Literacy centers: getting started
This lesson from ReadWriteThink gives teachers resources and guidance to establish four different centers: reading, listening, computer, and poetry.
A classroom layout for literacy centers
From Scholastic, tips on setting up classroom centers for listening, guided reading, poetry, writing, buddy reading, word study, and more.
English language learners
Creating a welcoming classroom for English language learners
Your ELL students are adjusting to new ways of saying and doing things. As their teacher, you are an important bridge to this unknown culture and school system. Here are things you can do to help make your students' transitions as smooth as possible.
Reaching out to parents of English language learners
Some Hispanic parents may feel apprehensive about getting involved because of their limited English skills, lack of familiarity with mainstream culture and the public school system in the U.S., and other reasons. Here are some ways to reach out to parents of ELLs and increase their involvement with school.
Especially for first year teachers
The first year of teaching is tough. Everything is new, from the students to school procedures to new relationships with colleagues, administrators and parents — not to mention lesson planning and classroom management. These resources can help you navigate your first year.
Reading 101: A Guide to Teaching Reading and Writing
Reading 101 is a self-paced professional development course for novice teachers developed by Reading Rockets. The 10 modules include video segments featuring teachers using effective strategies for teaching core reading skills including phonemic awareness, phonics, speech sounds, and text comprehension. This is a great refresher program for experienced teachers, too!
Teachers who know the art and science of teaching reading are able to provide skillful, effective reading instruction, and can help students who need it overcome obstacles to becoming readers. This section of this Reading Rockets provides detailed information on the components of effective reading instruction.
Scheduling Reading and Writing Instruction
Literacy expert Tim Shanahan recommends 120-180 minutes each day of reading and writing instruction. In this blog post, he suggests a flexible daily schedule (not a block) that allows for instruction and practice in oral reading fluency, word knowledge, reading comprehension, and writing.
Honoring Children's Rights to Excellent Reading Instruction
Every child deserves excellent reading teachers — they make a profound difference in children's reading achievement and motivation to read.
Children with learning and attention issues
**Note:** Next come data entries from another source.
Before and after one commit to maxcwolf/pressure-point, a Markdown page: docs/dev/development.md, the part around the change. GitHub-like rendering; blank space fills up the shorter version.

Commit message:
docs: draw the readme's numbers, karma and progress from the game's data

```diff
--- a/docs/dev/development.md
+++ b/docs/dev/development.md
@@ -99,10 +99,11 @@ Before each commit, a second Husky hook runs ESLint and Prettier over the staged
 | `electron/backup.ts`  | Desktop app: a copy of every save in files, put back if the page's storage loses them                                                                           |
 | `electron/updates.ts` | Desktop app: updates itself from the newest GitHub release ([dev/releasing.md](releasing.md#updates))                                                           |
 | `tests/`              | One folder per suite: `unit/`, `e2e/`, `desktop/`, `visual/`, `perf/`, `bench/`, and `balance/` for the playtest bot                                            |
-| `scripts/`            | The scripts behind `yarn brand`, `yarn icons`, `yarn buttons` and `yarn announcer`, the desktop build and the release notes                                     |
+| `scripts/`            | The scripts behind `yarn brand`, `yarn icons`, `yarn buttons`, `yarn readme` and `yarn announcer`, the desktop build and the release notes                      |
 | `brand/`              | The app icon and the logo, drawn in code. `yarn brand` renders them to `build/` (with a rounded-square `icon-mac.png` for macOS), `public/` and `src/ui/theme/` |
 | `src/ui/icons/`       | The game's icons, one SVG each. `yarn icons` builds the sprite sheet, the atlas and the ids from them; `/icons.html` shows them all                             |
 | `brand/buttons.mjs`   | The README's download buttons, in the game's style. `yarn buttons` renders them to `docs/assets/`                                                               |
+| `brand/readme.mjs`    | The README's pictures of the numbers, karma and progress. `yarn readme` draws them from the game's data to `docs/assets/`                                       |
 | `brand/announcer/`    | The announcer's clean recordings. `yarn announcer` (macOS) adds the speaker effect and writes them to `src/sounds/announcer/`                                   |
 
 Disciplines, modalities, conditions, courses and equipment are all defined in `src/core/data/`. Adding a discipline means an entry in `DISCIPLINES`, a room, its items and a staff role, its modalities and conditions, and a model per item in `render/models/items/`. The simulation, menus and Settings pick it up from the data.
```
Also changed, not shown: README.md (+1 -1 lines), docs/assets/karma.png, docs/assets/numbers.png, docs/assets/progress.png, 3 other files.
September Thoughts: Reflections on a New School Year
Wise advice from LD expert and advocate Rick Lavoie. "As we lurch toward September, let me offer some advice that may be helpful as you attempt to make special needs kids in your class feel warm, welcome, and wanted. Using the word SEPTEMBER, I have written of nine concepts that I believe can help you in this effort."
About Stephen — and fresh starts
Educator Brenda Dyck shares the story of Stephen and ponders the importance of offering a fresh start to every student who enters her classroom.
English language learners
English language learners and the five components of reading
Learn how you can play to the strengths and shore up the weaknesses of ELLs in each of these areas: phonemic awareness, phonics, vocabulary, fluency, and comprehension.
Resources for first year ELL teachers
Colorín Colorado has compiled this list to help new ELL teachers navigate their first year in the classroom. These resources may also be helpful for veteran teachers who are new to teaching ELLs.
Teaching tools: guides, lesson plans, and more